Company requests rezoning Lake Drive lot
Columbus could soon be welcoming a new business, to the chagrin of some neighbors of the proposed 59-acre automobile auction facility.
A current proposal from Insurance Auto Auctions Inc. would turn farmland into an office building and a lot for damaged vehicles, and city residents who live near the site have opened a petition in protest.
Looking to add another location to its business that includes more than 160 auction lots in the United States and Canada, Insurance Auto Auctions wants to build west of Lake Drive (County Road 23), north of Pine Street. Turn lanes into the site from the north and south are proposed.
That access leads to only 20 acres of commercial property, however, and the company has applied with the city of Columbus for a rezoning and comprehensive plan amendment for 40 acres of adjoining agricultural land further west toward Zodiac Street.
The business would add an estimated 250 vehicle trips weekdays to Lake Drive, which currently sees average daily traffic counts of 6,600. All vehicles that are sold from Insurance Auto Auctions lots have been assessed as total losses by insurance companies, dealerships or rental car agencies following crashes or collisions.
When sold through auction, each vehicle leaves just as it arrived with no disassembly. General hours of operation would be 8 a.m. to 5:30 p.m. weekdays, typically including one live auction weekly, though the company receives about 70 percent of its bids online.
“It doesn’t belong in a residential neighborhood,” said Zodiac Street resident Steve Wagamon, whose prospects could involve seeing an 8-foot chain-link fence buffered by landscaping around a property where he and neighbors currently overlook corn and soybean fields.
Wagamon spoke during a public hearing before the Columbus Planning Commission in October. The requests for rezoning and a comprehensive plan amendment, plus a conditional use permit, were on the Planning Commission’s agenda for Wednesday, Nov. 6, but the applicant also asked the commissioners earlier this week to delay their discussions until December.

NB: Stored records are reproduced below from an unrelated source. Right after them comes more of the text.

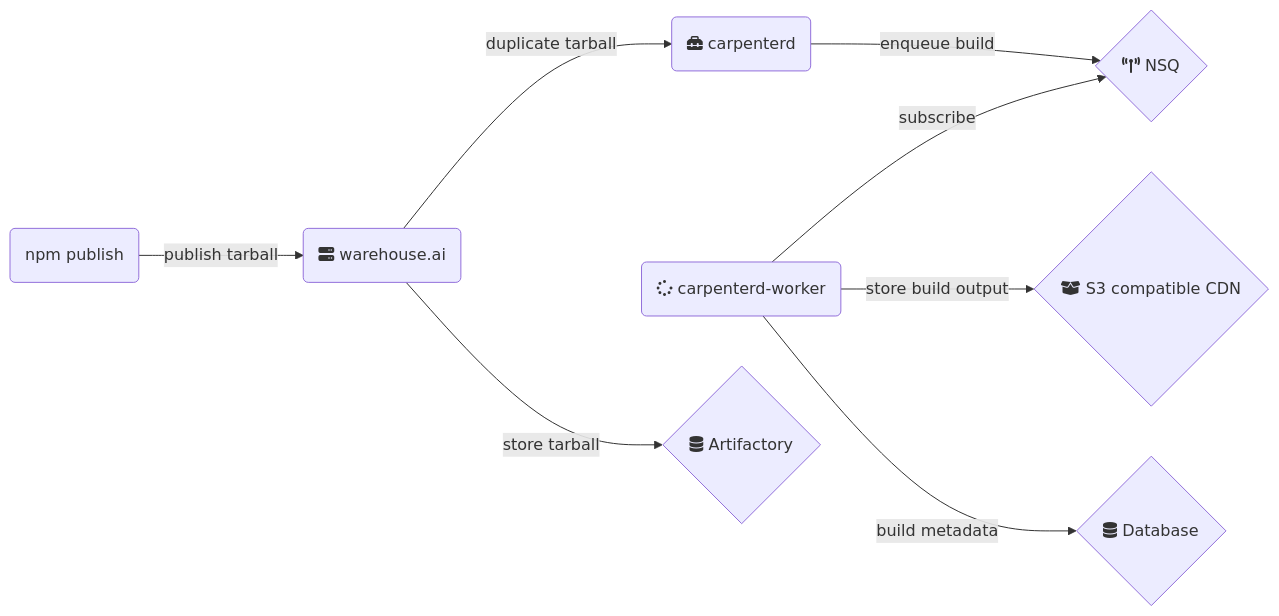
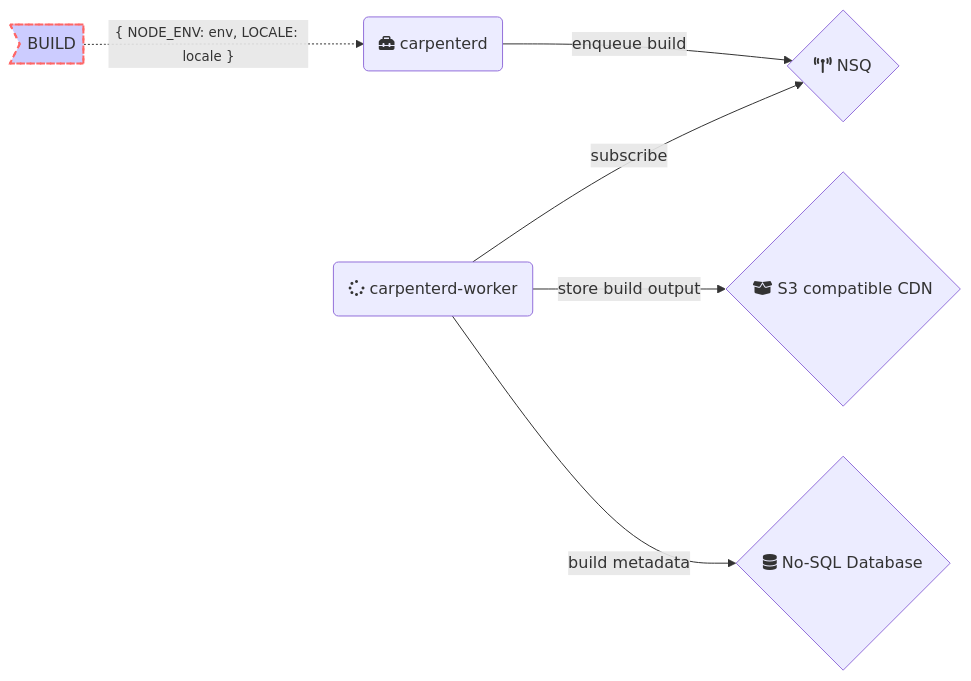
One commit to godaddy/warehouse.ai changed the diagram in assets/diagrams/build.mmd. Above: the diagram before and after it, drawn with Mermaid. The commit also changed 8 other files, not shown here.

Commit message:
[minor] use unpkg, catch errors and clean up chart syntax

```diff
--- a/assets/diagrams/build.mmd
+++ b/assets/diagrams/build.mmd
@@ -1,8 +1,15 @@
 graph LR
-C -->|enqueue build|D{fa:fa-broadcast-tower NSQ}
-E(fa:fa-spinner carpenterd-worker) --> |subscribe| D
-B --> |duplicate tarball| C(fa:fa-toolbox carpenterd)
-B --> |store tarball| G{fa:fa-database Artifactory}
-A(npm publish) -->|publish tarball| B(fa:fa-server warehouse.ai)
-E --> |store build output| F{fa:fa-box-open S3 compatible CDN}
-E --> |build metadata| H{fa:fa-database Database}
+A>BUILD]
+B(fa:fa-toolbox carpenterd)
+C{fa:fa-broadcast-tower NSQ}
+D(fa:fa-spinner carpenterd-worker)
+E{fa:fa-box-open S3 compatible CDN}
+F{fa:fa-database No-SQL Database}
+
+A -.-> |"<small>{ NODE_ENV: env, LOCALE: locale }</small>"| B
+B --> |"enqueue build"|C
+D --> |"subscribe"| C
+D --> |"store build output"| E
+D --> |"build metadata"| F
+
+style A fill:#ccf,stroke:#f66,stroke-width:2px,stroke-dasharray: 5, 5
```
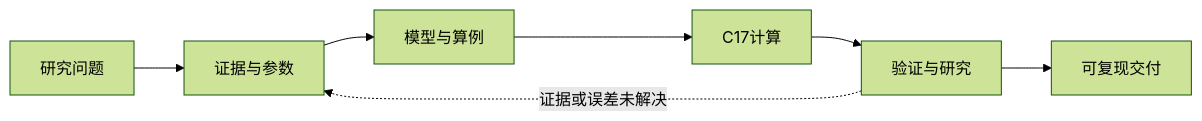
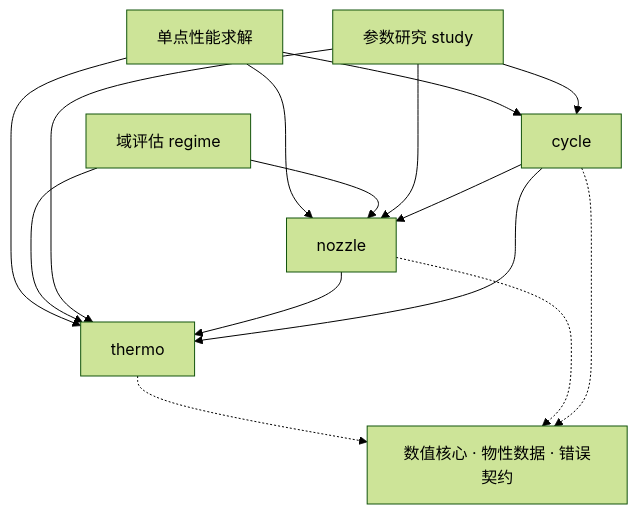
Before and after one commit to 2725238326/rocketperf-course-research: the diagram in docs/architecture/business.mmd, drawn with Mermaid (forest theme). The commit also changed 26 other files, not shown here.

First line of the commit message:
docs: redraw architecture and flow figures; drop rushed drafts

```diff
--- a/docs/architecture/business.mmd
+++ b/docs/architecture/business.mmd
@@ -1,7 +1,7 @@
-flowchart LR
-  Q[研究问题] --> E[证据与参数]
-  E --> M[模型与算例]
-  M --> C[C17计算]
-  C --> V[验证与研究]
-  V --> D[可复现交付]
-  V -. 证据或误差未解决 .-> E
+flowchart TD
+  A1[单点性能求解] --> T[thermo] & N[nozzle] & C[cycle]
+  A2[域评估 regime] --> N & T
+  A3[参数研究 study] --> N & T & C
+  C --> N --> T
+  C --> T
+  T & N & C -.-> F[数值核心 · 物性数据 · 错误契约]
```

If the Planning Commission approves the company’s requests, the board’s recommendations would go to the City Council.